Ten life lessons from ‘Star Trek’


The original ‘Star Trek’ broke popular cultural ground in 1966, airing for three seasons on NBC. It was the creation of screen writer Gene Roddenberry. Diversity and equality permeated races, gender and species for the first time in television history. On ‘Star Trek,’ anything fantastical could happen and thank goodness, it did.

Green seductresses danced. Misshapen heads floated in space. Bald-headed prodigies ruled planets. A convincing argument could be made that the first Neopets were Dribbles, the small fuzzy alien pets on ‘Star Trek.’ There were other species curiosities, too many to name in a single article. Yet, the best aspect was the crew of the Starship USS Enterprise.

James Tiberius Kirk (William Shatner) in his captain chair with narrowed eyes, shouted out commands to his ship’s company. His dirty-blonde hair gelled into perfection. His theatrical make-up glistened under the bright studio lights. Little beads of sweat on his forehead could be seen. Captain James T. Kirk was beautiful.

Mr. Spock (Leonard Nimoy) was more than fascinating. His half-Vulcan pointy ears were reminiscent of elves from J.R.R. Tolkien’s novel, ‘Lord of The Rings.’ Spock didn’t need to speak. His facial expressions said it all. Nothing compared to The Vulcan Mind Meld and Death Grip. If only these futuristic martial arts techniques worked in real life.

Doctor Leonard H. McCoy (DeForest Kelley) was ‘the’ doctor. Bones (his nickname) was angry, intense and usually came up short in battles of wits with Mr. Spock. This only made him angrier and more intense. Practicing medicine was hard work and the world better not forget he was a doctor, not a mechanic.

The uniqueness of the ‘Star Trek’ leading characters was not limited to the officers in command.
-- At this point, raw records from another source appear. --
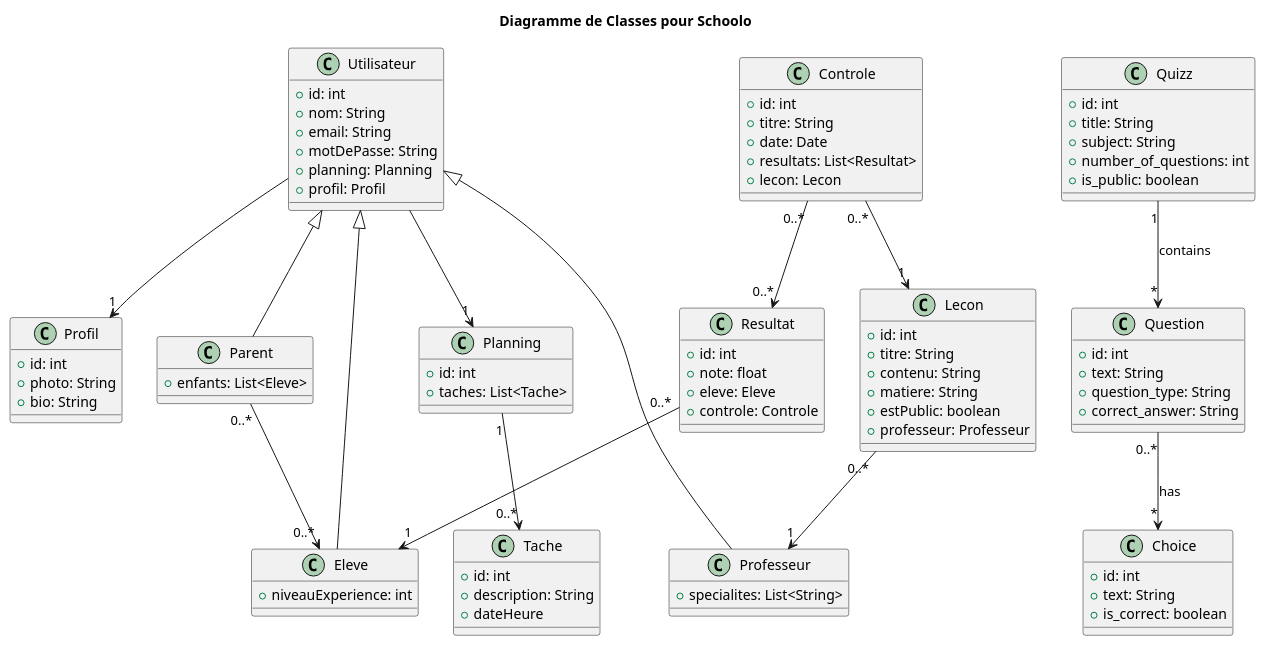
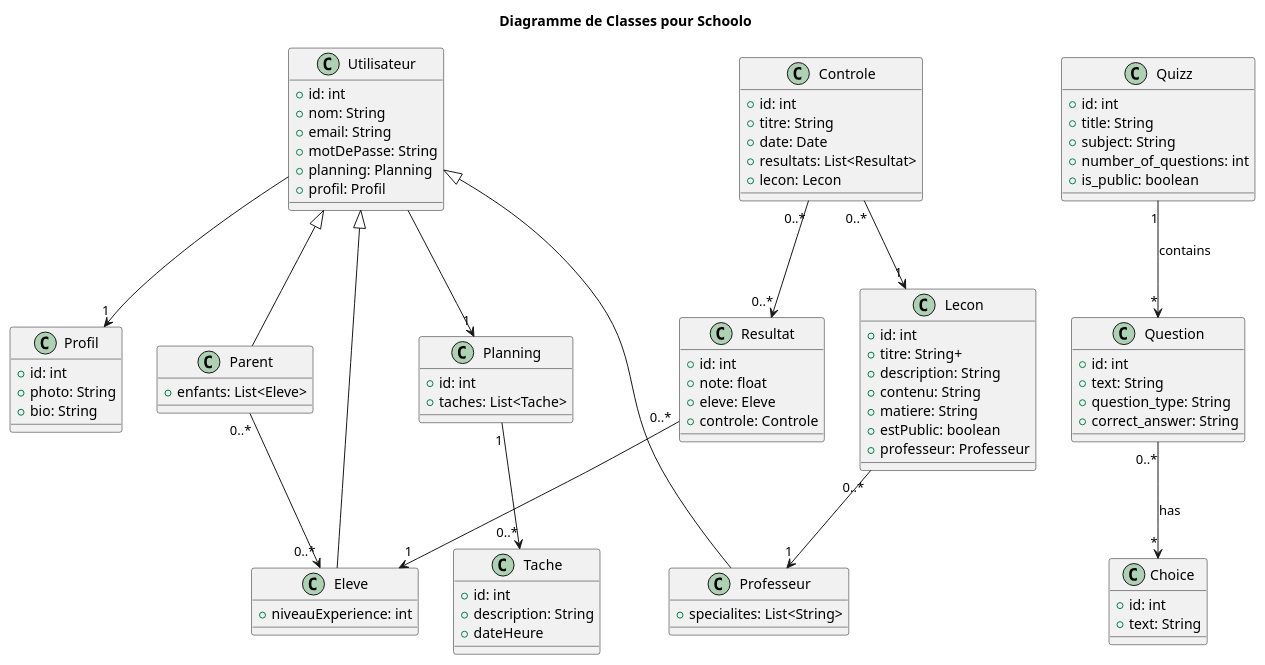
One commit to PIROSS-Dynamics/Schoolo-back changed the diagram in schoolo.puml. Above: the diagram before and after it, drawn with PlantUML.

Commit message:
mise a jour du diagramme

```diff
--- a/schoolo.puml
+++ b/schoolo.puml
@@ -1,100 +1,100 @@
 @startuml
 title Diagramme de Classes pour Schoolo
 
 class Utilisateur {
     +id: int
     +nom: String
     +email: String
     +motDePasse: String
     +planning: Planning
     +profil: Profil
 }
 
 
 class Profil {
     +id: int
     +photo: String
     +bio: String
 }
 
 class Eleve extends Utilisateur {
     +niveauExperience: int
 }
 
 class Professeur extends Utilisateur {
     +specialites: List<String>
 }
 
 class Parent extends Utilisateur {
     +enfants: List<Eleve>
 }
 
 class Lecon {
     +id: int
-    +titre: String
+    +titre: String+
+    +description: String
     +contenu: String
     +matiere: String
     +estPublic: boolean
     +professeur: Professeur
 }
 
 class Controle {
     +id: int
     +titre: String
     +date: Date
     +resultats: List<Resultat>
     +lecon: Lecon
 }
 
 class Resultat {
     +id: int
     +note: float
     +eleve: Eleve
     +controle: Controle
 }
 
 class Planning {
     +id: int
     +taches: List<Tache>
 }
 
 class Tache {
     +id: int
     +description: String
     +dateHeure
 }
 class Quizz {
     +id: int
     +title: String
     +subject: String
     +number_of_questions: int
     +is_public: boolean
 }
 
 class Question {
     +id: int
     +text: String
     +question_type: String
     +correct_answer: String
 }
 
 class Choice {
     +id: int
     +text: String
-    +is_correct: boolean
 }
 
 Quizz "1" --> "*" Question : contains
 Question "0..*" --> "*" Choice : has
 Utilisateur  --> "1" Planning
 Utilisateur  --> "1" Profil
 Parent "0..*" --> "0..*" Eleve
 Lecon "0..*" --> "1" Professeur
 Controle "0..*" --> "1" Lecon
 Resultat "0..*" --> "1" Eleve
 Controle "0..*" --> "0..*" Resultat
 Planning "1" --> "0..*" Tache
 
 
 
 @enduml
```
The supporting cast members had substance as well. The only undesirable character was the new person at the beginning of an episode. Unfortunately, his or her appearance was brief and final.

Since the emergence of the original ‘Star Trek,’ movies and spinoffs have helped to ensure its place in television history as a cult classic. ‘Star Trek’ will not be forgotten any time soon. Neither will the life lessons which ‘Star Trek’ bequeathed generations of fans.

Ten Life Lessons from ‘Star Trek’

  1. Love comes in all colors, shapes, sizes and species.
  2. Highly intelligent people are not always the ones in charged.
  3. Have a backup plan or two, save the most dazzling plan for last.
  4. It’s okay to defy orders by incompetent leaders.
  5. Question authority.
  6. The good of the many outweighs the good of the few or one.
  7. Under no circumstance tell all you know.
  8. Intelligence is more powerful than strength.
  9. Protect those who rely on you, even at the expense of yourself.
  10. True friends are loyal to the end.

Live long and prosper.

C. C. J. Vann
C. C. J. Vann is a geek cultural freelance journalist based in Atlanta, Georgia. Her blog is at ccjvann.com.